By Naveed Mansoori

Six years after President Bush decided against signing the Kyoto Protocol – an international agreement calling for action against global warming – a Democratic-run House is striving to bring the issue back on the policy agenda. This past Thursday, Jan. 18, Speaker Nancy Pelosi called for a bill to instate a Select Committee on Energy Independence and Global Warming that could be ratified by Independence Day of this year.

A striking fissure has been created between those who support and those who oppose the global warming theory. While some say that global warming is part of a natural weather cycle, others believe that it poses a grave threat to life on Earth.

Dr. Sherwood B. Idso, president of the Center for the Study of Carbon Dioxide and Global Change, opposes the belief that global warming is indeed a life-threatening issue.

"We see a lot of data saying that there are natural cycles of climate out there and a millennial scale of oscillation that gives a few years of warmth and cold," Idso said in an interview with City on a Hill Press (CHP).

Idso argues that on a global scale the average period of warmth we are presently experiencing has been seen multiple times before, and that "there is no compelling reason to think that the carbon dioxide content in the atmosphere is the reason for the warmth."

Santa Cruz County has been doing what it can to reduce carbon dioxide emissions. Gene Thomas, technical and administrative manager at Ecology Action, a local non-profit organization that maximizes the environmental quality of business and government, explained his personal reasoning for working to reduce carbon dioxide emissions in the region.

"Sure climate is cyclical, we’ve had ice ages, we’ve had warm ages," Thomas said. "You look at all of what we’re dumping in the atmosphere and it can’t not have any effect."

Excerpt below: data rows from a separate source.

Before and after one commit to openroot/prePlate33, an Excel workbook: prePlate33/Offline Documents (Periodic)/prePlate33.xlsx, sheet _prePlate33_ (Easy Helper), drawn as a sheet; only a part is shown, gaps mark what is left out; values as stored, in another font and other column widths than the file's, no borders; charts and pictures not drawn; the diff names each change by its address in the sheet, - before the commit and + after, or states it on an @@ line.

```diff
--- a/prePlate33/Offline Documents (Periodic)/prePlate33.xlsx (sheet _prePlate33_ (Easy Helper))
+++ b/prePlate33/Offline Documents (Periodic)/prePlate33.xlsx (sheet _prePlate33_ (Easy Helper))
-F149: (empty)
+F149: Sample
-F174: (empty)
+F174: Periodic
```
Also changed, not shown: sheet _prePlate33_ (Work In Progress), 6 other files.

UC Santa Cruz has jumped on the global warming bandwagon by endeavoring to reduce its carbon footprint. In 2003, the UC Regents passed legislation mandating universities to outperform state energy efficiency requirements by at least 20 percent. UCSC buys 100 percent renewable resources.

The Global Chillers is a UCSC student organization commited to reducing the carbon footprint left by the university.

Thomas Ivy, the club’s president, agreed that the global warming cause is unique in that it is "such a grassroots problem."

"What you’ll find with global warming is that people are trying to solve the problem, but they’re not pointing fingers," he said.

Thomas stated his ultimate reasoning for taking the steps he has.
"Humanity isn’t the only problem, but it’s the only solution," Thomas said. "Global warming is a hand that we have been dealt, and we have to deal with it ourselves. We have to do something
about it."